, ῥυμουλκεῖν τὰς ναῦς
), a rope for towing a ship
funis, quo deligata navis
magna trahitur vice remi,” Isid. Orig.
est, quum scaphae remis
navis magna trahitur,” Festus, s.v. comp. Caes.
2.23, 3.40; Hirt. B. Alex.
11; Liv. 25.30
). Looking to the form of the [p. 2.542]
and the frequent use of ῥῦμα
tow-rope (Plb. 1.26
, &c.), we can hardly doubt that the word remulcum
is borrowed from the Greek, and that the
connexion with remus
is false. The ships were
no doubt often towed by boats with oars, but this word would be used
whatever might be the method of towing.
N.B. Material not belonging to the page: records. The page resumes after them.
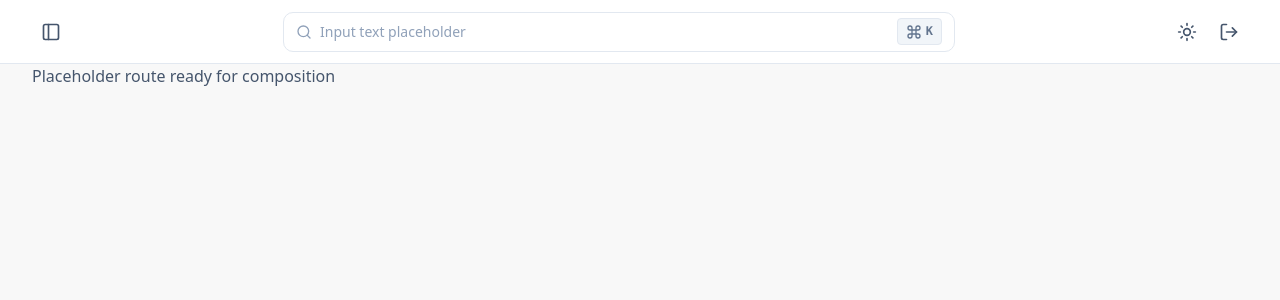
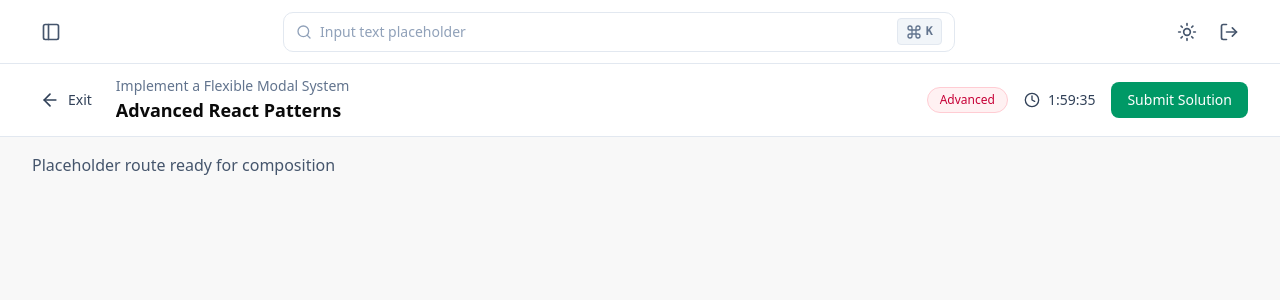
Before and after one commit to AaronMatarrita/kanux-frontend-web, a Next.js app in the folder kanux-web/: page /talent/challenges/1/execute in a window 1280 px wide. Shown: the top 300 px of the page. Built offline with nearby package versions, Linux system fonts and the light colour scheme.

Commit message:
Add ExecutionTopbar component to challenge execution page
Introduces the ExecutionTopbar UI component for the challenge execution page, displaying challenge title, subtitle, difficulty, timer, and action buttons. This enhances the user interface for technical challenge execution.

```diff
--- a/kanux-web/src/app/(private)/talent/challenges/[id]/execute/page.tsx
+++ b/kanux-web/src/app/(private)/talent/challenges/[id]/execute/page.tsx
@@ -1,8 +1,16 @@
+import { ExecutionTopbar } from "@/modules/challenges/execution/components/ExecutionTopbar";
 // UI-only route for challenge technical execution
 // No implementation yet; will compose domain container from src/modules/challenges/execution/pages
 export default function Page() {
   return (
     <div className="space-y-4">
+      <ExecutionTopbar
+        title="Advanced React Patterns"
+        subtitle="Implement a Flexible Modal System"
+        difficulty="advanced"
+        timeLabel="1:59:35"
+      />
+
       {/* Rest of the execution layout will be composed below (UI-only) */}
       <div className="px-4 sm:px-6 lg:px-8">
         <p className="text-slate-600">
--- a/kanux-web/src/modules/challenges/execution/components/ExecutionTopbar.tsx
+++ b/kanux-web/src/modules/challenges/execution/components/ExecutionTopbar.tsx
@@ -0,0 +1,76 @@
+"use client";
+
+import { ArrowLeft, Clock } from "lucide-react";
+
+type Difficulty = "beginner" | "intermediate" | "advanced";
+
+interface ExecutionTopbarProps {
+  title: string;
+  subtitle?: string;
+  difficulty: Difficulty;
+  timeLabel: string; // e.g. "1:59:35"
+  onExit?: () => void;
+  onSubmit?: () => void;
+}
+
+const difficultyStyles: Record<Difficulty, string> = {
+  beginner: "bg-emerald-50 text-emerald-700 border border-emerald-200",
+  intermediate: "bg-amber-50 text-amber-700 border border-amber-200",
+  advanced: "bg-rose-50 text-rose-700 border border-rose-200",
+};
+
+export function ExecutionTopbar({
+  title,
+  subtitle,
+  difficulty,
+  timeLabel,
+  onExit,
+  onSubmit,
+}: ExecutionTopbarProps) {
+  return (
+    <div className="w-full bg-white border-b border-slate-200">
+      <div className="px-4 sm:px-6 lg:px-8 py-3 flex items-center justify-between gap-4">
+        {/* Left: Exit + titles */}
+        <div className="flex items-center gap-4 min-w-0">
+          <button
+            type="button"
+            onClick={onExit}
+            className="inline-flex items-center gap-2 text-slate-700 hover:text-slate-900 px-2 py-1 rounded-md hover:bg-slate-50 focus-visible:outline-none focus-visible:ring-2 focus-visible:ring-slate-300"
+          >
+            <ArrowLeft className="w-5 h-5" />
+            <span className="text-sm font-medium">Exit</span>
+          </button>
+
+          <div className="min-w-0">
+            <div className="text-sm text-slate-500 truncate">{subtitle}</div>
+            <div className="text-base sm:text-lg font-semibold truncate">
+              {title}
+            </div>
+          </div>
+        </div>
+
+        {/* Right: difficulty pill, timer, submit button */}
+        <div className="flex items-center gap-3 sm:gap-4">
+          <span
+            className={`px-3 py-1 rounded-full text-xs font-medium ${difficultyStyles[difficulty]}`}
+          >
+            {difficulty.charAt(0).toUpperCase() + difficulty.slice(1)}
+          </span>
+
+          <div className="hidden sm:flex items-center gap-2 text-slate-700">
+            <Clock className="w-4 h-4" />
+            <span className="text-sm tabular-nums">{timeLabel}</span>
+          </div>
+
+          <button
+            type="button"
+            onClick={onSubmit}
+            className="inline-flex items-center rounded-md bg-emerald-600 px-3 sm:px-4 py-2 text-sm font-medium text-white hover:bg-emerald-700 focus-visible:outline-none focus-visible:ring-2 focus-visible:ring-emerald-300"
+          >
+            Submit Solution
+          </button>
+        </div>
+      </div>
+    </div>
+  );
+}
```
In Latin of the best age it is found
only in the ablative.